The third speaker of the evening is John Charpentier, a Ph.D. student in immunology at U of M's School of Medicine, who will speak about excitable media in biology and medicine. Charpentier encourages everyone to "come learn about this concept, how ubiquitous these systems are in nature, and how insight into how they work can be applied to other, seemingly unrelated problems in biology and medicine."
When: Doors open at 6:30 p.m., talks begin at 7 p.m.
Where: Live (102 S. 1st St.)
How much: $0 (all thanks to the Ann Arbor District Library)
Kelsey Cornelius -- All (Poop-Eating) Creatures Great and Small
Stephanie Hamilton -- Ping Pong Balls, Bowling Balls, and What They Have To Do with the Solar System
John Charpentier -- I’m So Excited: Excitable Media in Biology and Medicine

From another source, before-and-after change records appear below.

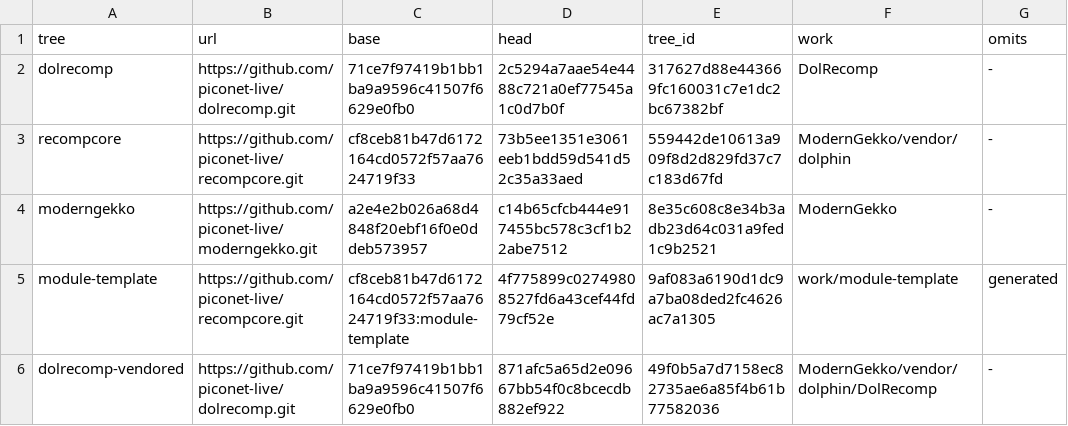
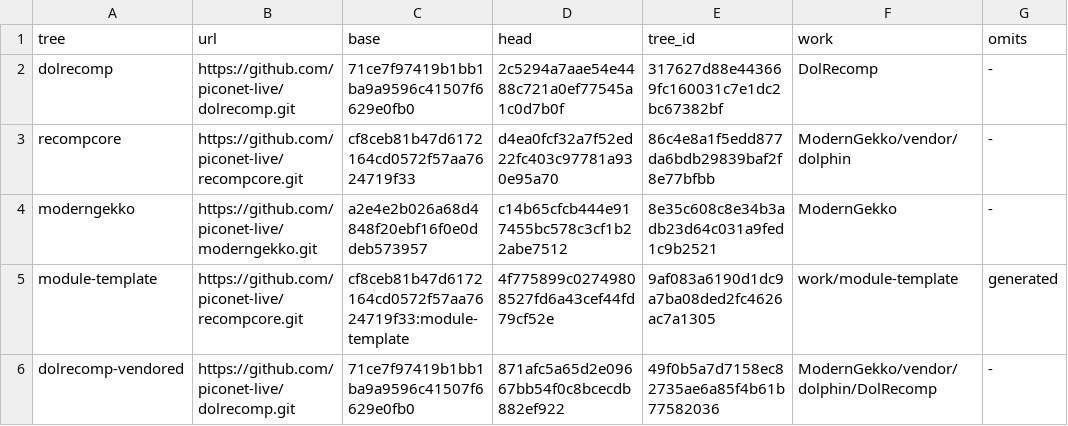
Before and after one commit to piconet-live/piconet-runner, a TSV file: forks/upstream.tsv, drawn as a sheet.

```diff
--- a/forks/upstream.tsv
+++ b/forks/upstream.tsv
@@ -2,3 +2,3 @@ tree	url	base	head	tree_id	work	omits
 dolrecomp	https://github.com/piconet-live/dolrecomp.git	71ce7f97419b1bb1ba9a9596c41507f6629e0fb0	2c5294a7aae54e4488c721a0ef77545a1c0d7b0f	317627d88e443669fc160031c7e1dc2bc67382bf	DolRecomp	-
-recompcore	https://github.com/piconet-live/recompcore.git	cf8ceb81b47d6172164cd0572f57aa7624719f33	73b5ee1351e3061eeb1bdd59d541d52c35a33aed	559442de10613a909f8d2d829fd37c7c183d67fd	ModernGekko/vendor/dolphin	-
+recompcore	https://github.com/piconet-live/recompcore.git	cf8ceb81b47d6172164cd0572f57aa7624719f33	d4ea0fcf32a7f52ed22fc403c97781a930e95a70	86c4e8a1f5edd877da6bdb29839baf2f8e77bfbb	ModernGekko/vendor/dolphin	-
 moderngekko	https://github.com/piconet-live/moderngekko.git	a2e4e2b026a68d4848f20ebf16f0e0ddeb573957	c14b65cfcb444e917455bc578c3cf1b22abe7512	8e35c608c8e34b3adb23d64c031a9fed1c9b2521	ModernGekko	-
```
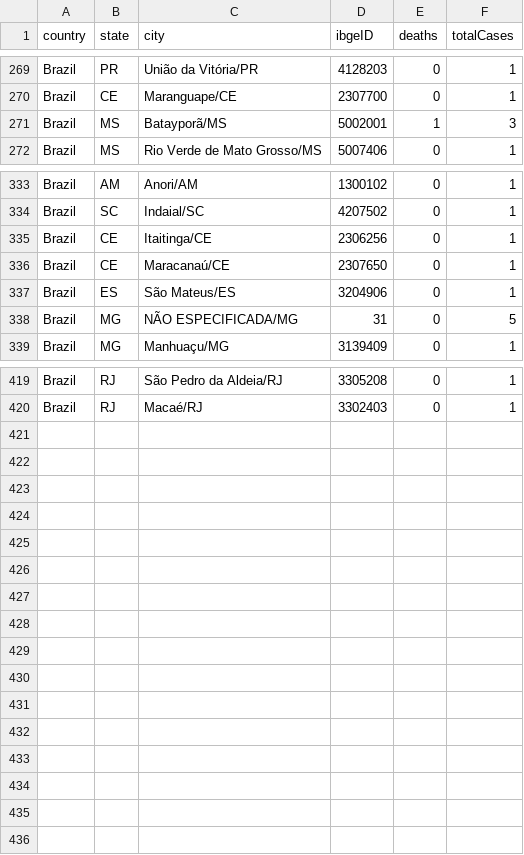
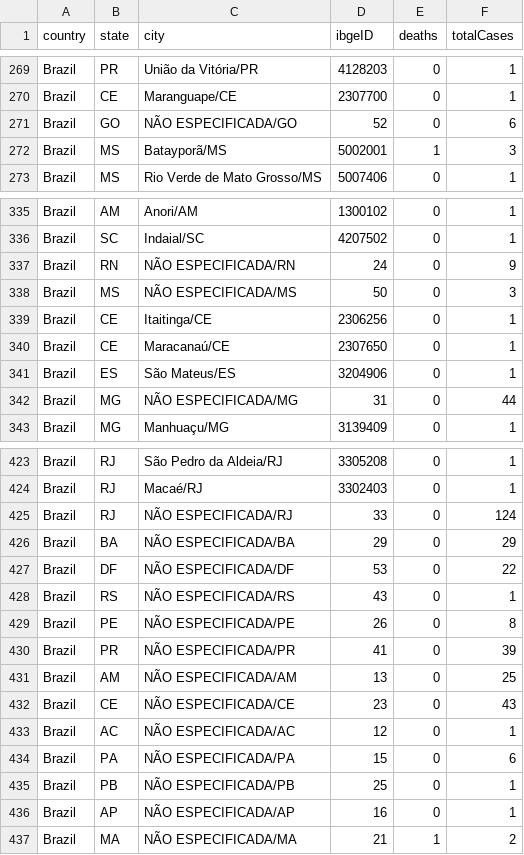
Before and after one commit to wcota/covid19br, a CSV file: cases-brazil-cities.csv, drawn as a sheet; only a part is shown, gaps mark what is left out; the diff covers the shown part only.

```diff
--- a/cases-brazil-cities.csv
+++ b/cases-brazil-cities.csv
@@ -270,2 +270,3 @@ Brazil,PR,União da Vitória/PR,4128203,0,1
 Brazil,CE,Maranguape/CE,2307700,0,1
+Brazil,GO,NÃO ESPECIFICADA/GO,52,0,6
 Brazil,MS,Batayporã/MS,5002001,1,3
@@ -334,2 +336,4 @@ Brazil,AM,Anori/AM,1300102,0,1
 Brazil,SC,Indaial/SC,4207502,0,1
+Brazil,RN,NÃO ESPECIFICADA/RN,24,0,9
+Brazil,MS,NÃO ESPECIFICADA/MS,50,0,3
 Brazil,CE,Itaitinga/CE,2306256,0,1
@@ -337,3 +341,3 @@ Brazil,CE,Maracanaú/CE,2307650,0,1
 Brazil,ES,São Mateus/ES,3204906,0,1
-Brazil,MG,NÃO ESPECIFICADA/MG,31,0,5
+Brazil,MG,NÃO ESPECIFICADA/MG,31,0,44
 Brazil,MG,Manhuaçu/MG,3139409,0,1
@@ -420 +424,14 @@ Brazil,RJ,São Pedro da Aldeia/RJ,3305208,0,1
 Brazil,RJ,Macaé/RJ,3302403,0,1
+Brazil,RJ,NÃO ESPECIFICADA/RJ,33,0,124
+Brazil,BA,NÃO ESPECIFICADA/BA,29,0,29
+Brazil,DF,NÃO ESPECIFICADA/DF,53,0,22
+Brazil,RS,NÃO ESPECIFICADA/RS,43,0,1
+Brazil,PE,NÃO ESPECIFICADA/PE,26,0,8
+Brazil,PR,NÃO ESPECIFICADA/PR,41,0,39
+Brazil,AM,NÃO ESPECIFICADA/AM,13,0,25
+Brazil,CE,NÃO ESPECIFICADA/CE,23,0,43
+Brazil,AC,NÃO ESPECIFICADA/AC,12,0,1
+Brazil,PA,NÃO ESPECIFICADA/PA,15,0,6
+Brazil,PB,NÃO ESPECIFICADA/PB,25,0,1
+Brazil,AP,NÃO ESPECIFICADA/AP,16,0,1
+Brazil,MA,NÃO ESPECIFICADA/MA,21,1,2
```
Also changed, not shown: 1 added row and 2 edited cells elsewhere in this file, cases-brazil-states.csv, cases-gps.csv, 5 other files.
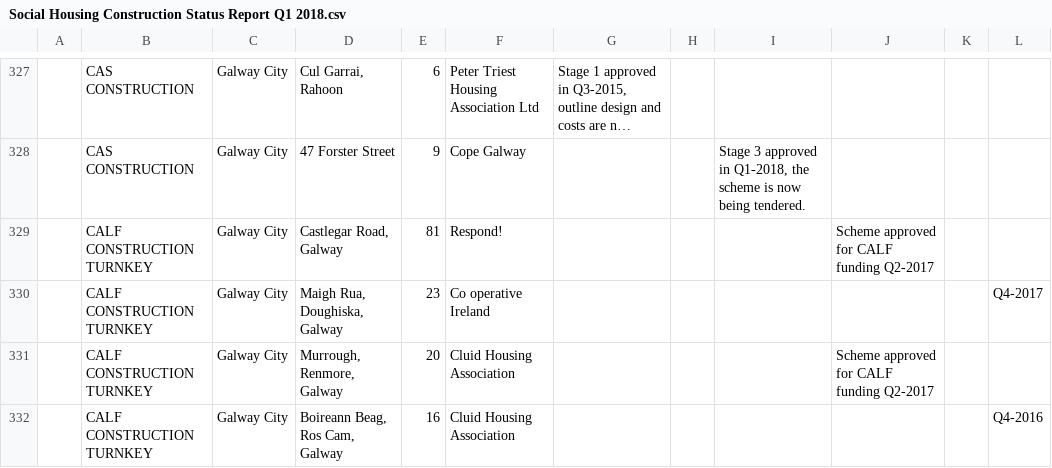
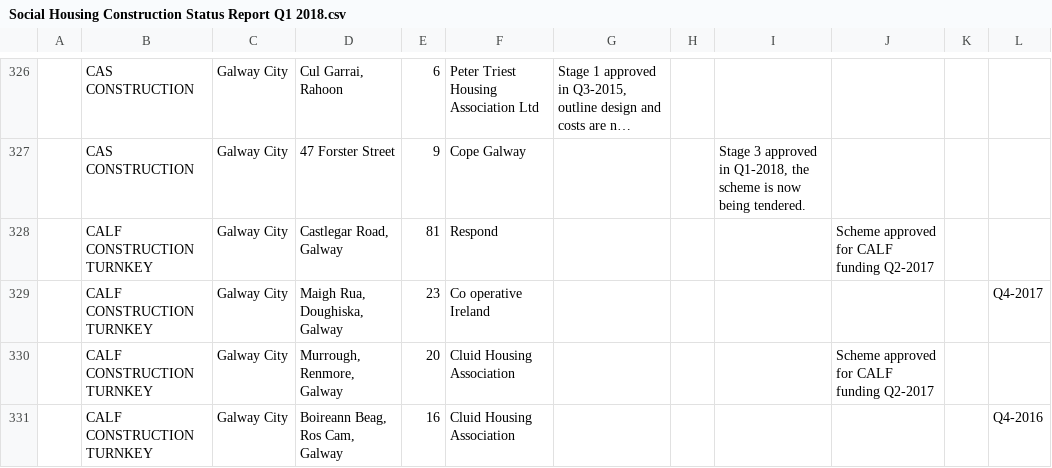
Before and after one commit to sulli83/Milestone_project_2, a CSV file: housing_data/Social Housing Construction Status Report Q1 2018.csv, drawn as a sheet; only a part is shown, gaps mark what is left out; long unchanged cells end in …; addresses are those after the commit; the diff covers the shown part only; the diff names each change by its address in the sheet, - before the commit and + after, or states it on an @@ line.

```diff
--- a/housing_data/Social Housing Construction Status Report Q1 2018.csv
+++ b/housing_data/Social Housing Construction Status Report Q1 2018.csv
-F328: Respond!
+F328: Respond
```
Also changed, not shown: 1 added row, 2 removed rows and 89 edited cells elsewhere in this file, housing_data/Social Housing Construction Status Report Q1 2017.csv, housing_data/la_loan_approvals_by_year.csv, 22 other files.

Finally, your friends in all things nerdy encourage you to grab a pal, get a drink and bring your curiosity along.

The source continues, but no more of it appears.